With Christmas quickly approaching the average consumer is being bombarded with a very tempting offer to buy now and pay no interest until later. This option allows you to have that 42" flat panel today with no worries until 2009. Sounds good, what's the catch.
My good friend found out the hard way what the catch was, and I think a lot of other consumers find themselves in the same situation when the loan comes due.
He and his wife bought a house and needed to furnish it. They did what many other people do, they bought their new furniture with no money down and no payments for a year. My friend is self-employed and could not make the payments on the due date, as a result he was charged the purchase interest (21.5%) on the entire purchase, that hurts. He is still making payments, only now he is paying interest on each one. He had every intention to put money away each month to pay the t.v. off on the due date, but like so many other people he did not.
This offer seems to good to be true, and it is. Retailers are offering free money (no interest) to purchase their products. They must know something that we do not, I think they know that we want "stuff" right away. They know that at the back end they will make money on extremely high interest rates because we will not be able to pay.

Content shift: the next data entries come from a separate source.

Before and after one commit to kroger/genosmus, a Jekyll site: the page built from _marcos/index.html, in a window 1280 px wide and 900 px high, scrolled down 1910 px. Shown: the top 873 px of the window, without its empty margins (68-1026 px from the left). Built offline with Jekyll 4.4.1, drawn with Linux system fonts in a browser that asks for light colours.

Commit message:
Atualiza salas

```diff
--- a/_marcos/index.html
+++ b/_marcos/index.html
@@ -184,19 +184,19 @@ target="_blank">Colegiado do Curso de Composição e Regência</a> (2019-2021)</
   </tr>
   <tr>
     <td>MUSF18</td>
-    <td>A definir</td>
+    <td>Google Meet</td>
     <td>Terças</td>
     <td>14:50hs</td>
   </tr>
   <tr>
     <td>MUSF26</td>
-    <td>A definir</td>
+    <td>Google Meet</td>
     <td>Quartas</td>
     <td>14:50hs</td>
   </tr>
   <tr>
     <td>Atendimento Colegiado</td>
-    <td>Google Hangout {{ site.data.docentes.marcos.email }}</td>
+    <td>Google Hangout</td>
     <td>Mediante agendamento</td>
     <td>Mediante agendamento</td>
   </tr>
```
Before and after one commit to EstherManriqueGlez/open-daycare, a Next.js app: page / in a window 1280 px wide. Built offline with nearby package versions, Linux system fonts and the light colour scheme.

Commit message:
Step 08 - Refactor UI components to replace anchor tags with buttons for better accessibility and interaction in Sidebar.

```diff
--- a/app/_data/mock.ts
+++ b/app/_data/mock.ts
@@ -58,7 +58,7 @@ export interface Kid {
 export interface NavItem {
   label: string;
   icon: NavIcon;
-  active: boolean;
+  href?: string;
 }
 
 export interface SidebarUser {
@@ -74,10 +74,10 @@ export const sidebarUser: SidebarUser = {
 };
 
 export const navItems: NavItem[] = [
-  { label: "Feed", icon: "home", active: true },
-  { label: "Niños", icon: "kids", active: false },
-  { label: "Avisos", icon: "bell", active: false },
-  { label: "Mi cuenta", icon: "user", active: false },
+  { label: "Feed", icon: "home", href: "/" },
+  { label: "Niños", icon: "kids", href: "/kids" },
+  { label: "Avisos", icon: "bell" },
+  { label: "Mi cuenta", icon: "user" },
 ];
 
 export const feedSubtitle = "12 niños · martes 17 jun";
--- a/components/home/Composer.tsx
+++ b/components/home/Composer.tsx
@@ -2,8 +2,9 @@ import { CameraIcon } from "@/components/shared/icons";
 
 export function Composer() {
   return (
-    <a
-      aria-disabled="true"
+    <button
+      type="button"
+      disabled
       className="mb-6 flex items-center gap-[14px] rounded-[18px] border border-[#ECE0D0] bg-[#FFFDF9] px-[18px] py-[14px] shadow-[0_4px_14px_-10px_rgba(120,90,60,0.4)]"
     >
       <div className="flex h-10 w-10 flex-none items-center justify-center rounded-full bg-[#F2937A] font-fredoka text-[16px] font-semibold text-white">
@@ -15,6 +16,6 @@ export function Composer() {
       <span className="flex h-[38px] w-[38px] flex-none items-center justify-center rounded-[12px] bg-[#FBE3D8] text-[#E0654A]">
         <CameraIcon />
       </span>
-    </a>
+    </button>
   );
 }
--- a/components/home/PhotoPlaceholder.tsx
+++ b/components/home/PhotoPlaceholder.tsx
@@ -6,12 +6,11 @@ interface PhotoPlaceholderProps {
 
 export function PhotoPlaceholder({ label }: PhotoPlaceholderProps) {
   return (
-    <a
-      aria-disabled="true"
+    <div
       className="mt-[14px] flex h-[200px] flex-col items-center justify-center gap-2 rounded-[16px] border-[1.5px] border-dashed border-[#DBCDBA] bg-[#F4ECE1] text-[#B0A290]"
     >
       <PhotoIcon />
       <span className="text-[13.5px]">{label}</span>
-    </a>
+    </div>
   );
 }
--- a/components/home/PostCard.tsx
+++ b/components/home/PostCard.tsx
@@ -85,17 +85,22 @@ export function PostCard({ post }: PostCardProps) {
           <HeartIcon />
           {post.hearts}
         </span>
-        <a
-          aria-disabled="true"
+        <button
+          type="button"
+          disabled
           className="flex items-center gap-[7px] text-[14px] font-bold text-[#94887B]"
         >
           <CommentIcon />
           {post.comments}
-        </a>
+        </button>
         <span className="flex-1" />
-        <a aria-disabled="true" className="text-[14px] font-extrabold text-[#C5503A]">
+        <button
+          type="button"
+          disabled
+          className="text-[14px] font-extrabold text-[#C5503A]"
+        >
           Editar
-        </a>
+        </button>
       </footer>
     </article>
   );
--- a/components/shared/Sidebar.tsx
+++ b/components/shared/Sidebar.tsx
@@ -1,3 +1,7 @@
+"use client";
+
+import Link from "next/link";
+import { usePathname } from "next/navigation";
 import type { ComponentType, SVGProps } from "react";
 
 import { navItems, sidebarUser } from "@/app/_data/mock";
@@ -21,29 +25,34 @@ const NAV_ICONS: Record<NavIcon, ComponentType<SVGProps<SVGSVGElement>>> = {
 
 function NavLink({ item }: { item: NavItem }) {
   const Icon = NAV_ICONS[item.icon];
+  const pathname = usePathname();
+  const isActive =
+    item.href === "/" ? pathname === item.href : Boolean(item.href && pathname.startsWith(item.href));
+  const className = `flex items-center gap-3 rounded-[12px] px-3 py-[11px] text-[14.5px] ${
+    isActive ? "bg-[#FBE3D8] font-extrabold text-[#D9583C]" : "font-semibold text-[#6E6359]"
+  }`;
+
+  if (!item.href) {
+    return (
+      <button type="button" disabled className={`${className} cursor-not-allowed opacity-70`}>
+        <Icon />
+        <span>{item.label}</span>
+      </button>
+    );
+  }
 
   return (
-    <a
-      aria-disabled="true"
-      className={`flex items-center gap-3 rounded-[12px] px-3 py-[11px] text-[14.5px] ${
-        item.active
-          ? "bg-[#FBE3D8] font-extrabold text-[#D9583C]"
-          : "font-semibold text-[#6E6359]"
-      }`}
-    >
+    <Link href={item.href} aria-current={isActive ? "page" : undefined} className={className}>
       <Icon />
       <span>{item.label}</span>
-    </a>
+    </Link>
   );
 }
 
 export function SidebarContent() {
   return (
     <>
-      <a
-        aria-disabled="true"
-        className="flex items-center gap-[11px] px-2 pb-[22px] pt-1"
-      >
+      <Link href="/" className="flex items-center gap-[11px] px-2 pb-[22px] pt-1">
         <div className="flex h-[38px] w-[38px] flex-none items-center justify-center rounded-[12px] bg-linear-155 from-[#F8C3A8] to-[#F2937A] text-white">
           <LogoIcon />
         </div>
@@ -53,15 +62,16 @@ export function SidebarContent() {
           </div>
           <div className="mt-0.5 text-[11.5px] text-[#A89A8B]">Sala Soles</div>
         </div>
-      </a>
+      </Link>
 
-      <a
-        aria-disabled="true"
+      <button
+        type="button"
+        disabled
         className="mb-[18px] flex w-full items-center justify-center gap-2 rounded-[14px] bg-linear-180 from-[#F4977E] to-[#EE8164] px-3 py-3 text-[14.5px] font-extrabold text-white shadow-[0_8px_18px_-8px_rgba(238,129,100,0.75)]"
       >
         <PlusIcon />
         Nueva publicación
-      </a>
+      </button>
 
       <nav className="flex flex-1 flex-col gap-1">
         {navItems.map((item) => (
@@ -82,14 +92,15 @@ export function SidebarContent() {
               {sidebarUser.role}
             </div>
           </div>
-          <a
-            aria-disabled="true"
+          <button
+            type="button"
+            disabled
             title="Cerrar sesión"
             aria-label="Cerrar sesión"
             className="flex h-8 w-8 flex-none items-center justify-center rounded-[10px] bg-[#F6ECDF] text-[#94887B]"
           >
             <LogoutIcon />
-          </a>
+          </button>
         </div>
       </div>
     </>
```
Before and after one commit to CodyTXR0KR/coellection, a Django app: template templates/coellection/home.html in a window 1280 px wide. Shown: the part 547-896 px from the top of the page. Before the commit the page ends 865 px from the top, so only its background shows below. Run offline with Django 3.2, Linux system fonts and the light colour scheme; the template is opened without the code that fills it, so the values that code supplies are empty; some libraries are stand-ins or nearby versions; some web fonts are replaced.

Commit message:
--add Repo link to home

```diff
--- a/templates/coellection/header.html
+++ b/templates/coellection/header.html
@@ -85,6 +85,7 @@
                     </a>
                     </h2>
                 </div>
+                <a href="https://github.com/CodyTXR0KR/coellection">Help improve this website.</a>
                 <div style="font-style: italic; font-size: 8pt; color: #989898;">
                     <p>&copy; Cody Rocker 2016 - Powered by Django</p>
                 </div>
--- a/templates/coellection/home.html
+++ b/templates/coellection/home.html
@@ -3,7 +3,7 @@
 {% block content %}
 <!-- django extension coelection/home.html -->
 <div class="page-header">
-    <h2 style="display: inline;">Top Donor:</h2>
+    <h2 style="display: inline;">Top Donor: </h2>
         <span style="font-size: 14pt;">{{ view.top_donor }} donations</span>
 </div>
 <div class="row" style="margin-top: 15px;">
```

If you must buy nowand pay later I have a better strategy, one that does not require you to save. Instead, most offers of buy now pay later will give you the option to make equal monthly installments at 0% interest. Why not use the credit, with no interest. This works best if you already have the money saved in a high interest account. You can withdraw the monthly payments while making interest on the balance of the account. This way after two years of no interest payments the t.v. is yours free and clear.
We used this when we moved into our house and it worked out beautifully. New appliances for the kitchen @ 0% interest, and our savings remained in the bank earning us interest each month.
We all can agree that the best option is to enjoy what we already own, or pay cash for that big ticket purchase. But if we have the choice of no payments for a year or equal monthly installments over two years I think the later is the better option.